Graham Reid | | <1 min read
John Mellencamp's last album Freedom's Road was so good -- a grounded, raw and uncompromising look at America in the hinterland and heartland -- that this similarly conceived new one should attract immediate attention.
Mellencamp -- who was inducted into the Rock and Roll Hall of Fame earlier this year -- somehow falls below the sight lines in New Zealand, despite a long and creditable body of folk-rock and country-blues songs which challenges, and often surpass, Springsteen for their blue-collar perspectives and literate lyrics.
Disaffected or celebratory about the America and the lives he sees around him, Mellencamp has been called "the poet laureate of the Interstate", a description which adequately encapsulates his impressive songwriting.
Typically this one deals some dark cards (naked racism in Jena) and titles like Troubled Land, Don't Need This Body and Country Fair tell their own stories.
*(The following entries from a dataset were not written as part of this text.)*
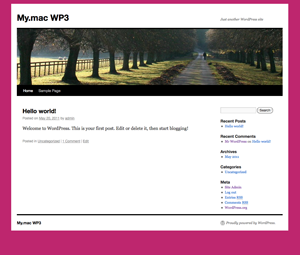
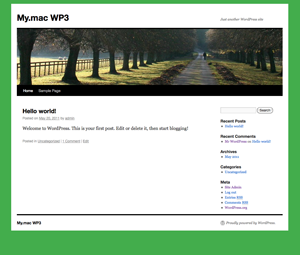
green

Changed region(s): [[0.0, 0.0, 1.0, 1.0]]

diff --git a/style.css b/style.css
@@ -3,12 +3,12 @@ Theme Name: Theme Upgrader Demo
 Author: UCF Web Communications
 Github Theme URI: https://github.com/beck/Theme-Updater-Demo
 Template: twentyten
-Version: v1.0.0
+Version: v1.1.0
 Description: a theme to demo the plugin
 */
 
 @import url('../twentyten/style.css');
 
-/* pink */
-html, body{ background:#557FB7; }
+/* green */
+html, body{ background:#43AD4C; }
 
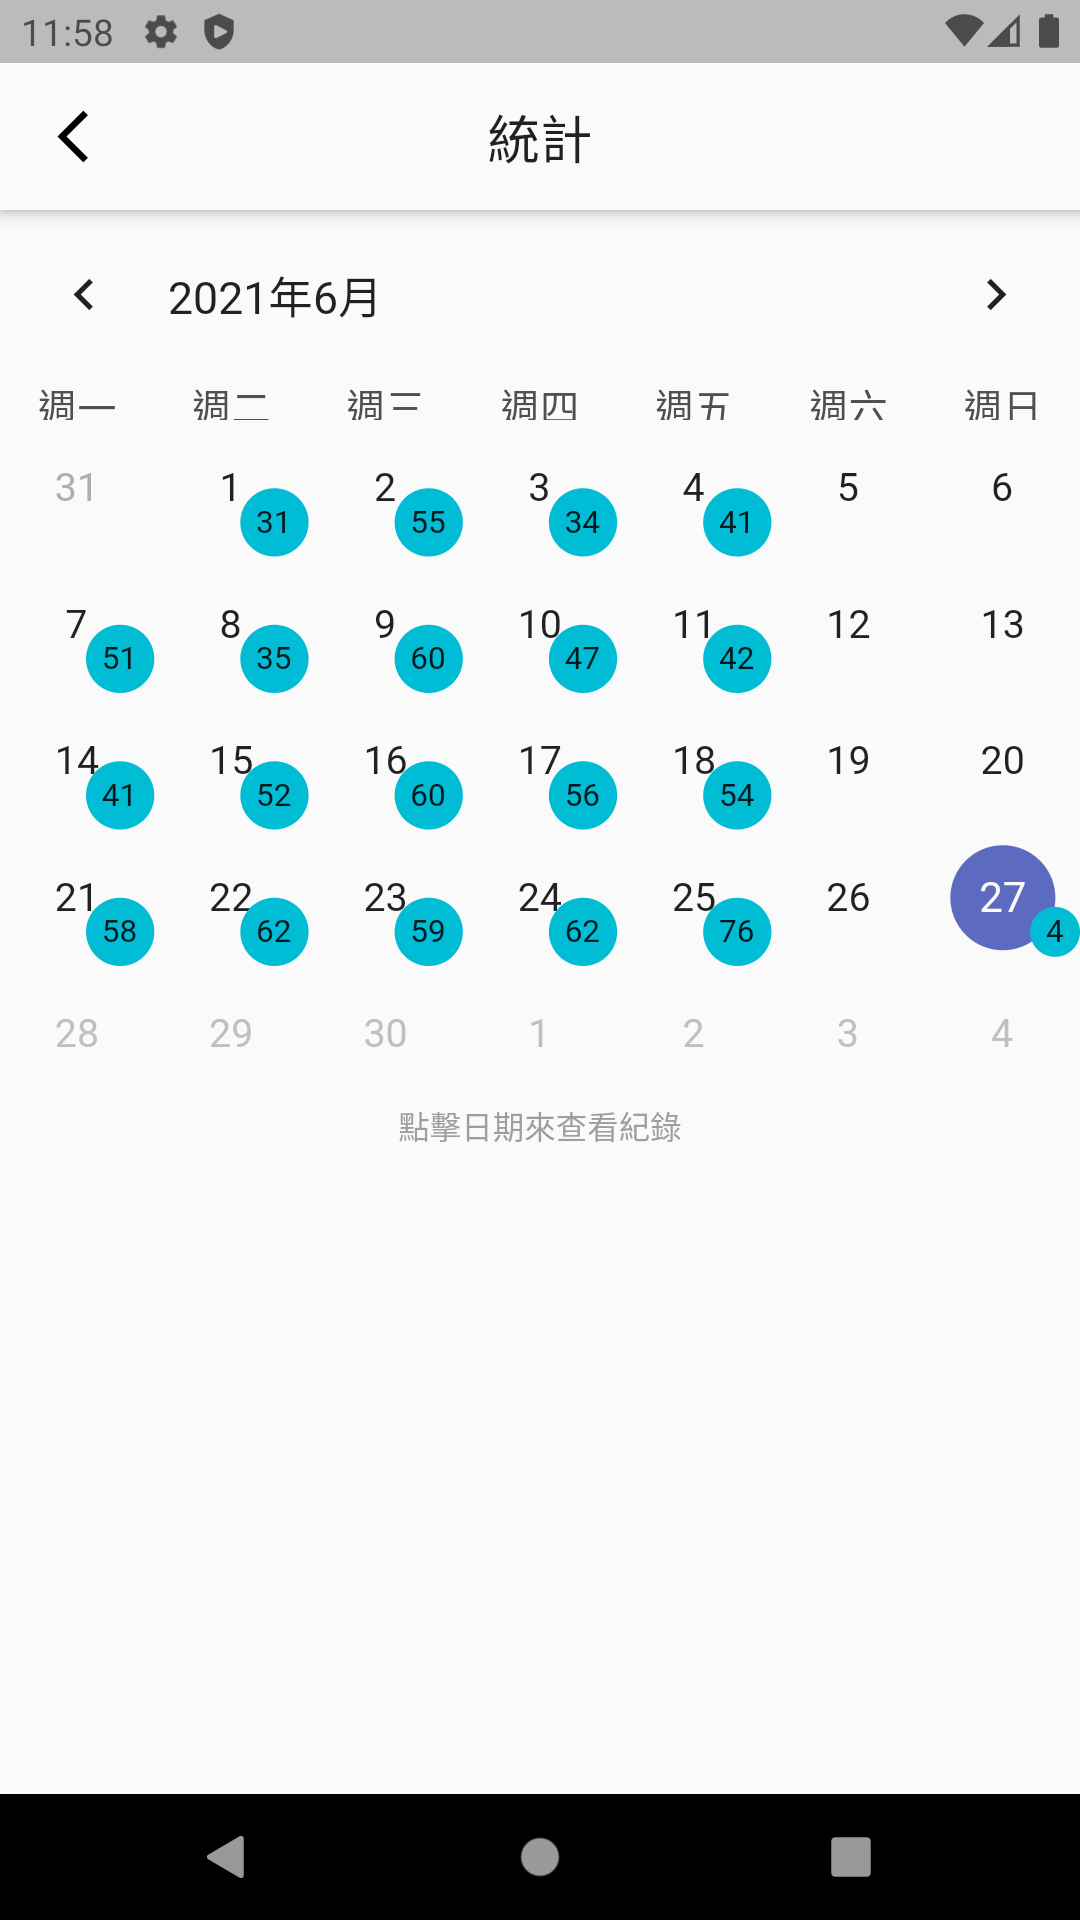
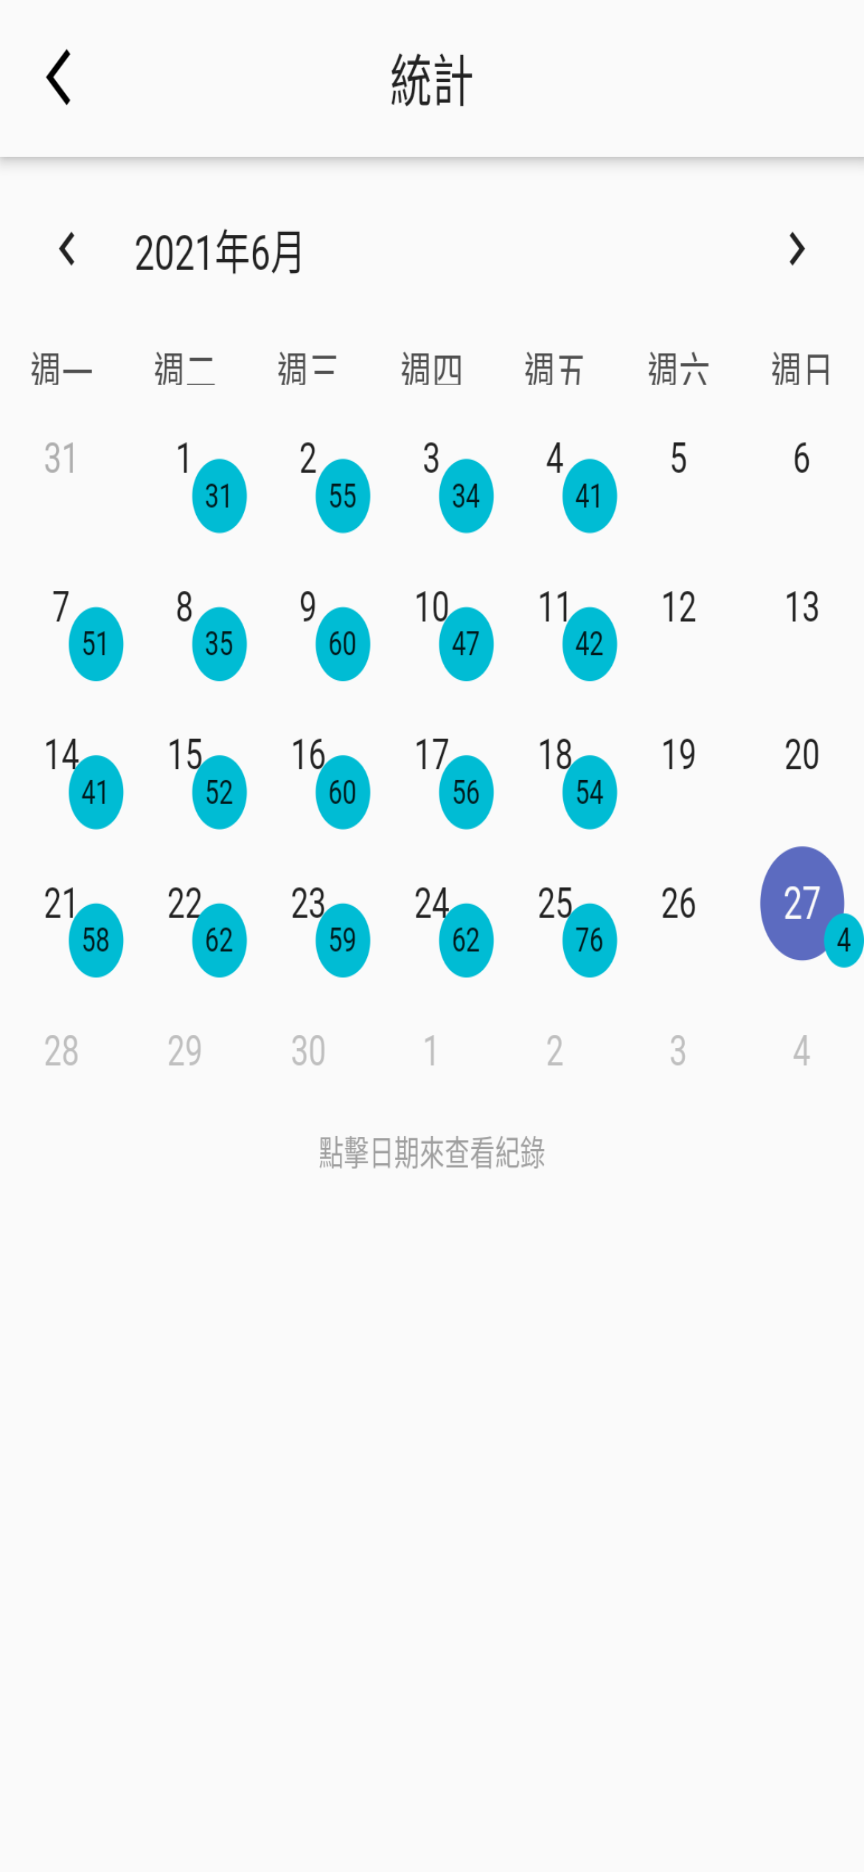
Add python code to generate image

diff --git a/docs/paint_introduce.py b/docs/paint_introduce.py
@@ -1,0 +1,45 @@
+import os
+from PIL import Image
+from PIL import ImageDraw
+from PIL import ImageFont
+
+baseFolder = os.path.dirname(__file__)
+folder = os.path.join(
+    baseFolder,
+    "../android/fastlane/metadata/android/zh-TW/images/phoneScreenshots",
+)
+space = 60
+
+images = [
+    Image.open("%s/%s" % (folder, x))
+    for x in ["2_menu_product.png", "3_order.png", "7_analytics_dark.png"]
+]
+textList = ["設定產品", "點餐", "統計點餐紀錄"]
+widths, heights = zip(*(i.size for i in images))
+
+# with space between images and around
+total_width = sum(widths) + (len(images) - 1) * space + space
+max_height = max(heights)
+
+# more space for text
+new_im = Image.new("RGBA", (total_width, max_height + 100), (255, 0, 0, 0))
+
+x_offset = space // 2
+for im in images:
+    new_im.paste(im, (x_offset, 0))
+    x_offset += im.size[0] + space
+
+draw = ImageDraw.Draw(new_im)
+font = ImageFont.truetype("/System/Library/Fonts/Supplemental/Arial Unicode.ttf", 50)
+x_offset = space // 2
+for text, im in zip(textList, images):
+    w, h = draw.textsize(text, font=font)
+    draw.text(
+        (x_offset + im.size[0] // 2 - w // 2, im.size[1] + 10),
+        text,
+        (220, 53, 69),
+        font=font,
+    )
+    x_offset += im.size[0] + space
+
+new_im.save(os.path.join(baseFolder + "/images/index-introduction.png"))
There are certainly upbeat songs -- notably with Karen Fairchild of Little Big Town on the rollicking Sweet Love -- and with T Bone Burnett's exceptional production this has an emotional and sonic immediacy.
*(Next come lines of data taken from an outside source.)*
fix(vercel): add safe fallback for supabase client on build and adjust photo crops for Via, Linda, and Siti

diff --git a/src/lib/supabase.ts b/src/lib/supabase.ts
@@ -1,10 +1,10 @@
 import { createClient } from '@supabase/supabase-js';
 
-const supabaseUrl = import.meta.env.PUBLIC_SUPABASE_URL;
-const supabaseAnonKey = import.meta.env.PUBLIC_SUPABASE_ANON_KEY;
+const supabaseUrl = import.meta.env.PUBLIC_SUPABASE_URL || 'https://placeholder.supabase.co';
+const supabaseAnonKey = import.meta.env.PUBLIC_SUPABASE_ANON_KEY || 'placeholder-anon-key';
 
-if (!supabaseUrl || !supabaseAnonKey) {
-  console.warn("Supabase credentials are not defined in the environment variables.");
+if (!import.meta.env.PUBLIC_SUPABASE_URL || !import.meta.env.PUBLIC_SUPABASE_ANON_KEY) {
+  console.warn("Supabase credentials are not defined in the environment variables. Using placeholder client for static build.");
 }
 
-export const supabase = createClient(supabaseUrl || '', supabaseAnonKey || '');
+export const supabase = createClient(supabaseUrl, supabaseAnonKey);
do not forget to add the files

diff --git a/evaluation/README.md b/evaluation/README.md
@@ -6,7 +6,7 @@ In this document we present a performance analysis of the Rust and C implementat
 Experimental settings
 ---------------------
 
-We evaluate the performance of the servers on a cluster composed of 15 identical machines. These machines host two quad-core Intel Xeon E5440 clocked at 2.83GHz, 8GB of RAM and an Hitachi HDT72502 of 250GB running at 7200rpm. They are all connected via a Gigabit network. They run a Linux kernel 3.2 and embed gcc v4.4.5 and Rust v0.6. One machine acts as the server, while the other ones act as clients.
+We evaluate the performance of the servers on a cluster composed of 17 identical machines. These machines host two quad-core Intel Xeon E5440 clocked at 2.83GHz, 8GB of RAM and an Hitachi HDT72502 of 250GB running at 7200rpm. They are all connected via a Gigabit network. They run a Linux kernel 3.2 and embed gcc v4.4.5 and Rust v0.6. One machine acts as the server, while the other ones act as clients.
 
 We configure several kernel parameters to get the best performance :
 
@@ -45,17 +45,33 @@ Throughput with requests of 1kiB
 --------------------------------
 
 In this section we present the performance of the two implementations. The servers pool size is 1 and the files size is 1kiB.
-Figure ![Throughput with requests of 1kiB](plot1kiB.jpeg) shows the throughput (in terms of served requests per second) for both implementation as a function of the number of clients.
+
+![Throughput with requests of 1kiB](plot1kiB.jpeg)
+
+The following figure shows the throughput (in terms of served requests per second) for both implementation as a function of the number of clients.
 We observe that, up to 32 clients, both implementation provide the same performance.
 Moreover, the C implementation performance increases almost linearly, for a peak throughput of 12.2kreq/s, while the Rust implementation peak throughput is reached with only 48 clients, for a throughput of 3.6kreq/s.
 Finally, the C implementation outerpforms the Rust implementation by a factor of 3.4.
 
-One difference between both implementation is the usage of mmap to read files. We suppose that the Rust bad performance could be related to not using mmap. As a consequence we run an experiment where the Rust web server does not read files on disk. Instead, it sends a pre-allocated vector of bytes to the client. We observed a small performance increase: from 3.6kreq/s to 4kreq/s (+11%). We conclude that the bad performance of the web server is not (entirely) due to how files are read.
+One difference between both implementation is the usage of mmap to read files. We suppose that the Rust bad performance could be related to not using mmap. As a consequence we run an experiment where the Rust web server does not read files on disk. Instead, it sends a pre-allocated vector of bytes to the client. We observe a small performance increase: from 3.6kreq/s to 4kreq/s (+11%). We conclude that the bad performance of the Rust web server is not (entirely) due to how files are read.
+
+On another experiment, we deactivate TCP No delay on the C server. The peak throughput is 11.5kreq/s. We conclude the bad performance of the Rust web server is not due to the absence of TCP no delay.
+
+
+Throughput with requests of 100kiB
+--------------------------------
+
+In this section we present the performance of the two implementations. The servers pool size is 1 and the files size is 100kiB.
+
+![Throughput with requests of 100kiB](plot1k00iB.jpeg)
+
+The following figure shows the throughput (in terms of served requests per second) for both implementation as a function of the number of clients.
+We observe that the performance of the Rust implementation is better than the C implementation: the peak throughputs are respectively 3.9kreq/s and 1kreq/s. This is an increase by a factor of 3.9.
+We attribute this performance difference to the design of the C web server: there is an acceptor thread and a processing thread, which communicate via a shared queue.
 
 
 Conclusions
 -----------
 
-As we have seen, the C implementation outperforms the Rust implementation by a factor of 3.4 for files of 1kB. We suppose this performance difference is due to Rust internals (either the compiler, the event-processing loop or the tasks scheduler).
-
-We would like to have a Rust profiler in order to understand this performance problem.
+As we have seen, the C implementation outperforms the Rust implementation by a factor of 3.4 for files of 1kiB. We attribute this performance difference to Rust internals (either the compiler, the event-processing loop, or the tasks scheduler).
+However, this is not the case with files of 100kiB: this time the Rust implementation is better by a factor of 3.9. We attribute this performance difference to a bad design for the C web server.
Mellencamp's songs can sear with passion, pain, resentment, melancholy and reflectiveness -- all coming at you in a voice that has been smoke-cured by at least a pack a day for the past few decades..